- My 911

The Curse of 911 Ownership

Which might not have occurred to you

20w ago
19.1K

Any observant followers of DriveTribe, particularly those happy fools who have the misfortune to follow me, may have noticed a pattern to my posting over the last few months. Ironically, the symptom of the topic I covered in my posts kind of gives away the cause. At least a little I think.

What the hell are you babbling about?

Well, for the billionteenth time, I don't want to say this - but I'm going:-

'Back in June I bought a Porsche 911'

Big deal! You bought mildly interesting car. So what?

The thing is, once upon a time... Many moons ago, I used to consider myself something of a freelance motoring journalist. I was regularly posting on all sorts of interesting topics in the automotive theme. They were popular! Well, some of them were. Well one of them.... Maybe?

However, the well appears to have run dry.

Why is that?

Okay, I'll be frank. Last year wasn't the best year for me. As years go, it was the equivalent of a Chris Evans hosted episode of 'Top Gear'. But I really don't think that's the reason! I was also fairly busy. I'd been working on a horrendously complex novel that covers a timeline from the 14th century to present day, is written in parts in about six languages and was in a genre I'm new to. A lot of my creative energy went into finishing it, editing it and getting it published. It wasn't easy, but I finally got it out:-

The cover.

The cover.

If you're interested in it, you can check it out here.

Is that why the reason? I honestly don't think so.

So what is the reason for the lack of posting and the limited themes?

When I bought the 911, the present Mrs. Stanley was surprisingly positive about it. She's usually about as enthusiastic about a car purchase, as Jeremy Clarkson is about quinoa. She honestly prefers the 911 to the old Focus ST and not just because of the Ford's spine-shattering ride, but also because the 911, despite being a faster car, simply doesn't have the ASBO image of an ST3.

I've been very positive about the car too. Traditionally I start researching my next car purchase something like 3 months after swapping cars. However, with the Porsche, this just hasn't happened.

I think what HAS happened, is I've started to turn into an 'enthusiast'. Now this isn't unique to the 911, and I suspect a lot of people buy a 911 without ever becoming an enthusiast.

But what does that mean?

Well, it all started back before I bought it. If you look at my post history you'll see a recent post where I documented the two year process of deciding which 911 to get on DriveTribe with regular posts covering all aspects of the possible choices. I did a LOT of research. I went from thinking, 'I'd quite like a 911, but they're expensive - so it'll have to be an old one.'

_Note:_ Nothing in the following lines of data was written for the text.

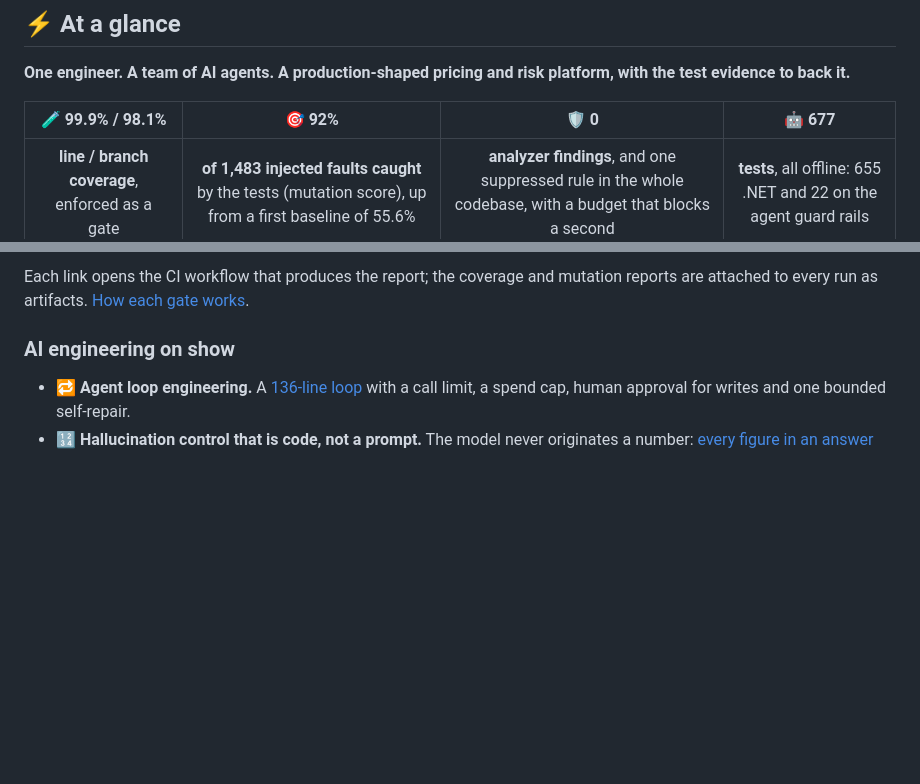
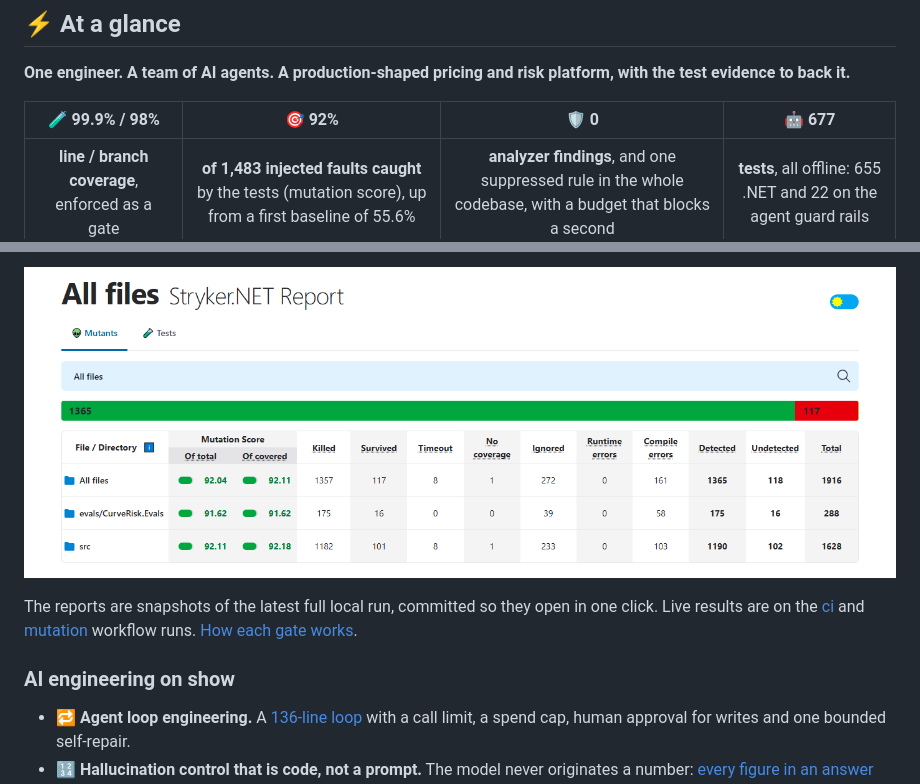
Before and after one commit to paciom/curve_and_risk, a Markdown page: README.md, 2 parts joined by grey strips. Rendered like a GitHub page; pictures changed too: docs/reports/mutation-report.png (added); blank space fills up the shorter version.

```diff
--- a/README.md
+++ b/README.md
@@ -10,6 +10,6 @@
 
 **One engineer. A team of AI agents. A production-shaped pricing and risk platform, with the test evidence to back it.**
 
-| 🧪 99.9% / 98.1% | 🎯 92% | 🛡️ 0 | 🤖 677 |
+| 🧪 99.9% / 98% | 🎯 92% | 🛡️ 0 | 🤖 677 |
 |:---:|:---:|:---:|:---:|
 | **line / branch coverage**, enforced as a gate | **of 1,483 injected faults caught** by the tests (mutation score), up from a first baseline of 55.6% | **analyzer findings**, and one suppressed rule in the whole codebase, with a budget that blocks a second | **tests**, all offline: 655 .NET and 22 on the agent guard rails |
@@ -17,5 +17,7 @@
 
-Each link opens the CI workflow that produces the report; the coverage and mutation reports are attached to every run as artifacts. [How each gate works](docs/quality-gates.md).
+[![Stryker.NET mutation report: 1,365 mutants detected, 117 survived](docs/reports/mutation-report.png)](docs/reports/mutation.md)
+
+The reports are snapshots of the latest full local run, committed so they open in one click. Live results are on the [ci](https://github.com/paciom/curve_and_risk/actions/workflows/ci.yml) and [mutation](https://github.com/paciom/curve_and_risk/actions/workflows/mutation.yml) workflow runs. [How each gate works](docs/quality-gates.md).
 
 ### AI engineering on show
 
```
Also changed, not shown: other parts of README.md (+1 -1 lines), docs/reports/coverage.md (added, +71 -0 lines), docs/reports/mutation.md (added, +69 -0 lines).
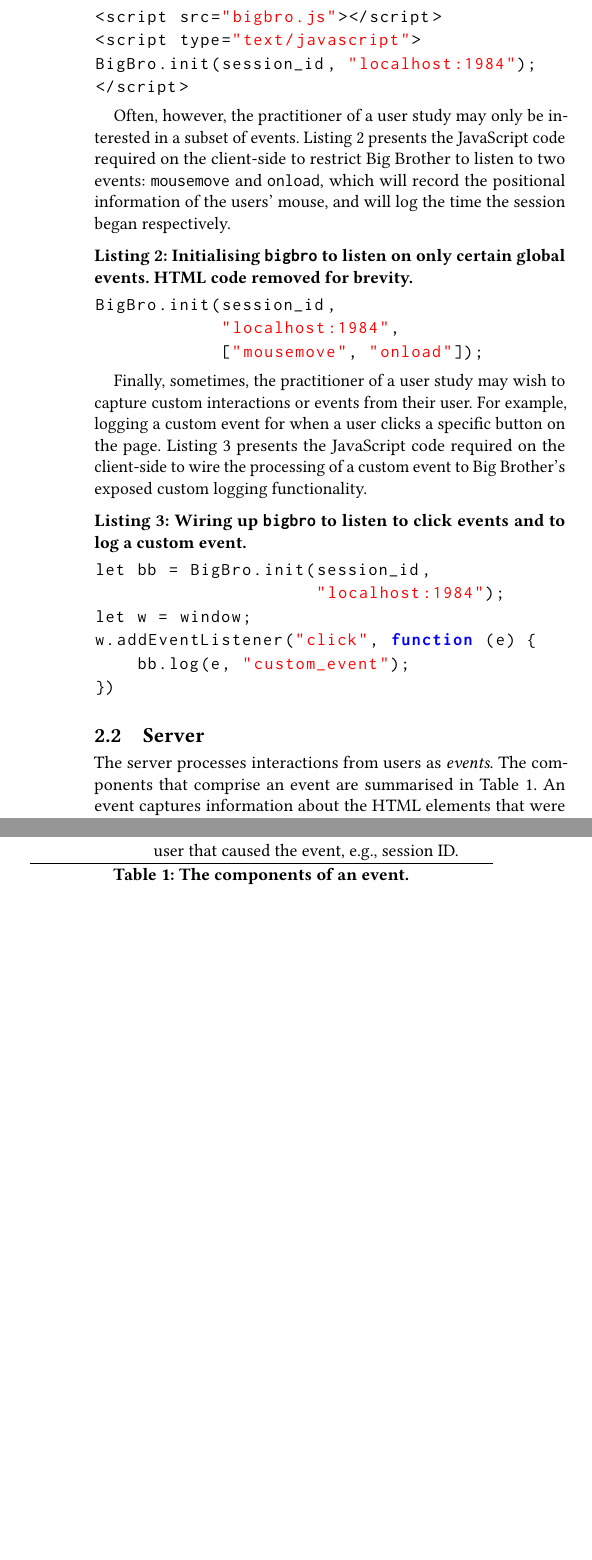
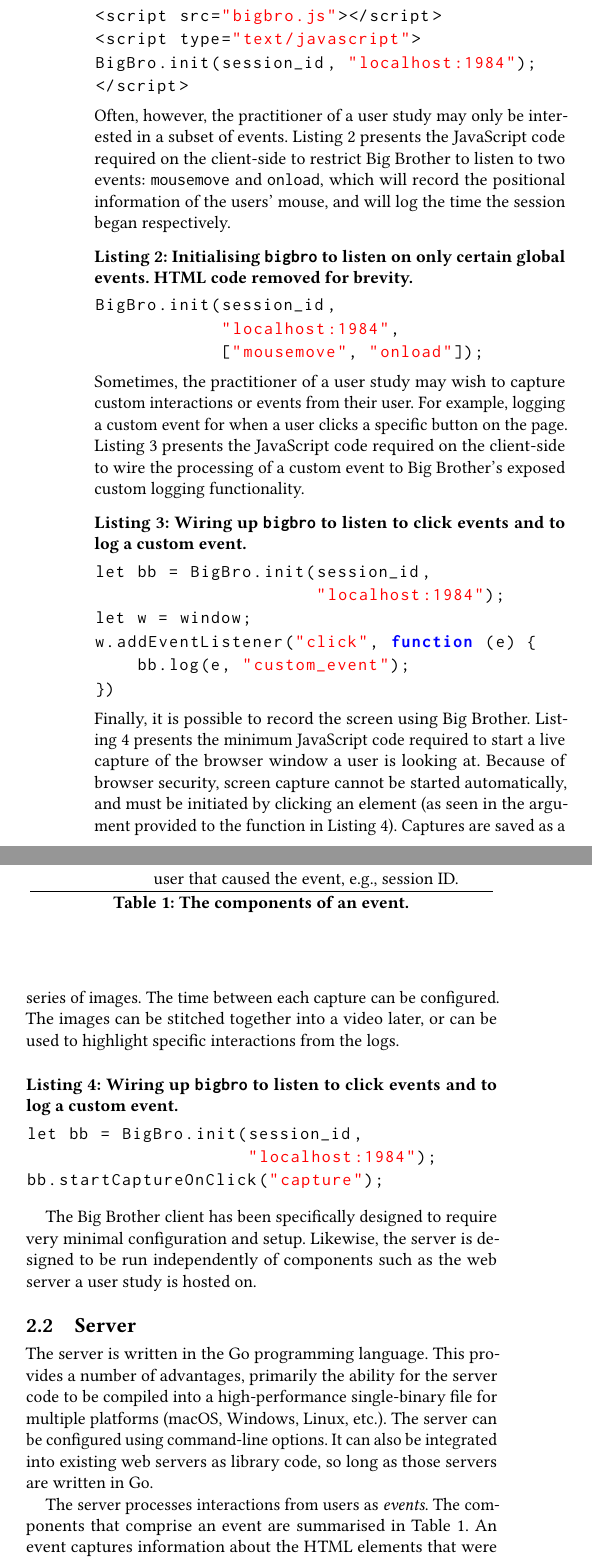
Before and after one commit to hscells/bigbro, a LaTeX paper (paper/sigir2021-bigbro-demo.tex, which reads paper/operation.tex): two parts of the columns of page 2 of 4, joined at a grey line, cut so that both start at the same text, the shorter picture padded with empty space. Compiled offline with pdfLaTeX.

Commit message:
Updates to operation.

```diff
--- a/paper/operation.tex
+++ b/paper/operation.tex
@@ -15,6 +15,7 @@ BigBro.init(session_id, "localhost:1984");
 </script>
 \end{lstlisting}
 
+\noindent
 Often, however, the practitioner of a user study may only be interested in a subset of events. Listing~\ref{lst:events} presents the JavaScript code required on the client-side to restrict Big Brother to listen to two events: \texttt{mousemove} and \texttt{onload}, which will record the positional information of the users' mouse, and will log the time the session began respectively.
 
 \begin{lstlisting}[language=JavaScript, label=lst:events, caption=Initialising \bb to listen on only certain global events. HTML code removed for brevity.]
@@ -23,7 +24,8 @@ BigBro.init(session_id,
             ["mousemove", "onload"]);
 \end{lstlisting}
 
-Finally, sometimes, the practitioner of a user study may wish to capture custom interactions or events from their user. For example, logging a custom event for when a user clicks a specific button on the page. Listing~\ref{lst:custom} presents the JavaScript code required on the client-side to wire the processing of a custom event to Big Brother's exposed custom logging functionality.
+\noindent
+Sometimes, the practitioner of a user study may wish to capture custom interactions or events from their user. For example, logging a custom event for when a user clicks a specific button on the page. Listing~\ref{lst:custom} presents the JavaScript code required on the client-side to wire the processing of a custom event to Big Brother's exposed custom logging functionality.
 
 \begin{lstlisting}[language=JavaScript, label=lst:custom, caption=Wiring up \bb to listen to click events and to log a custom event.]
 let bb = BigBro.init(session_id,
@@ -34,7 +36,22 @@ w.addEventListener("click", function (e) {
 })
 \end{lstlisting}
 
+\noindent
+Finally, it is possible to record the screen using Big Brother. Listing~\ref{lst:capture} presents the minimum JavaScript code required to start a live capture of the browser window a user is looking at. Because of browser security, screen capture cannot be started automatically, and must be initiated by clicking an element (as seen in the argument provided to the function in Listing~\ref{lst:capture}). Captures are saved as a series of images. The time between each capture can be configured. The images can be stitched together into a video later, or can be used to highlight specific interactions from the logs.
+
+\begin{lstlisting}[language=JavaScript, label=lst:capture, caption=Wiring up \bb to listen to click events and to log a custom event.]
+let bb = BigBro.init(session_id,
+                     "localhost:1984");
+bb.startCaptureOnClick("capture");
+\end{lstlisting}
+
+
+The Big Brother client has been specifically designed to require very minimal configuration and setup. Likewise, the server is designed to be run independently of components such as the web server a user study is hosted on.
+
+
 \subsection{Server}
+
+The server is written in the Go programming language. This provides a number of advantages, primarily the ability for the server code to be compiled into a high-performance single-binary file for multiple platforms (macOS, Windows, Linux, etc.). The server can be configured using command-line options. It can also be integrated into existing web servers as library code, so long as those servers are written in Go.
 
 \begin{table}
 \centering
```
Also changed, not shown: paper/impact.tex (+2 -0 lines).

To thinking, 'I don't really want a 996 because of the dated interior, the fried-egg headlights, the IMS issues, the risk of bore-scoring or the potential RMS failure. I'd quite like a 997.2 and if I got one I'd take an auto because the PDK seems a great system, but they're quite expensive and unless I'm prepare to pay top whack VED I'm limited to a Carrera 2. So I think I want a late model, 2006 model ideally 997.1 in a manual, so it has the later, larger IMS bearing which is less prone to failure, but I want it on a 55 plate so I can have any spec and not pay top VED. I don't want a Targa, or a cabrio, I want the widebody, but can't afford a GTS or Turbo, so it'll have to be a 4. If you have a 4, you really need the S so it doesn't feel a bit sluggish and underpowered, but that does mean you get the extended leather pack as standard.... etc...etc...

I set out looking for a very specific car. It had to meet a LOT of criteria. I also wanted it in yellow [a recommendation from my good friend and colleague - a Mr. James May] with the aero kit, but I couldn't find that car. I think the exact car I wanted probably doesn't actually exist.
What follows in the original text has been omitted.